THE DATA >>
== == ==

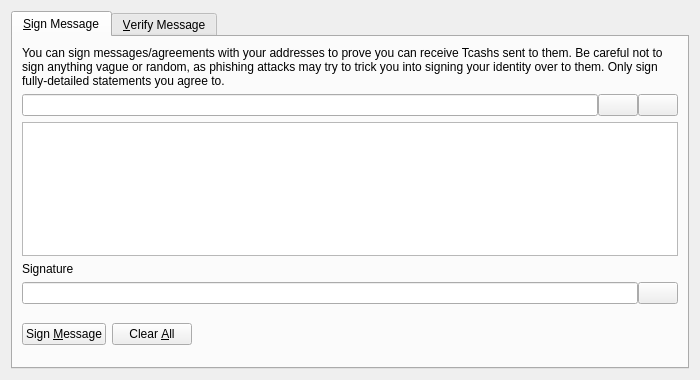
This is src/qt/forms/signverifymessagedialog.ui in TinyCalf/Mocoin as Qt 5 draws it before an edit. The edited form follows.
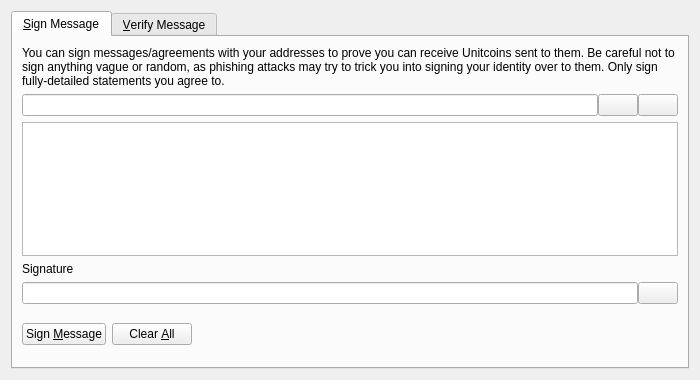
This is the edited form. Icons and pictures are not drawn. Custom widgets are drawn as their Qt base class.

Patch:
```diff
--- a/src/qt/forms/signverifymessagedialog.ui
+++ b/src/qt/forms/signverifymessagedialog.ui
@@ -30,7 +30,7 @@
        <item>
         <widget class="QLabel" name="infoLabel_SM">
          <property name="text">
-          <string>You can sign messages/agreements with your addresses to prove you can receive Tcashs sent to them. Be careful not to sign anything vague or random, as phishing attacks may try to trick you into signing your identity over to them. Only sign fully-detailed statements you agree to.</string>
+          <string>You can sign messages/agreements with your addresses to prove you can receive Unitcoins sent to them. Be careful not to sign anything vague or random, as phishing attacks may try to trick you into signing your identity over to them. Only sign fully-detailed statements you agree to.</string>
          </property>
          <property name="textFormat">
           <enum>Qt::PlainText</enum>
```
Left out of the diff: 8 changed lines with no effect on the pictures.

== == ==

YOUR ASSIGNMENT >> Everything in the data except the pictures should be restated word for word.

RESPONSE >>
This is src/qt/forms/signverifymessagedialog.ui in TinyCalf/Mocoin as Qt 5 draws it before an edit. The edited form follows.
This is the edited form. Icons and pictures are not drawn. Custom widgets are drawn as their Qt base class.

Patch:
```diff
--- a/src/qt/forms/signverifymessagedialog.ui
+++ b/src/qt/forms/signverifymessagedialog.ui
@@ -30,7 +30,7 @@
        <item>
         <widget class="QLabel" name="infoLabel_SM">
          <property name="text">
-          <string>You can sign messages/agreements with your addresses to prove you can receive Tcashs sent to them. Be careful not to sign anything vague or random, as phishing attacks may try to trick you into signing your identity over to them. Only sign fully-detailed statements you agree to.</string>
+          <string>You can sign messages/agreements with your addresses to prove you can receive Unitcoins sent to them. Be careful not to sign anything vague or random, as phishing attacks may try to trick you into signing your identity over to them. Only sign fully-detailed statements you agree to.</string>
          </property>
          <property name="textFormat">
           <enum>Qt::PlainText</enum>
```
Left out of the diff: 8 changed lines with no effect on the pictures.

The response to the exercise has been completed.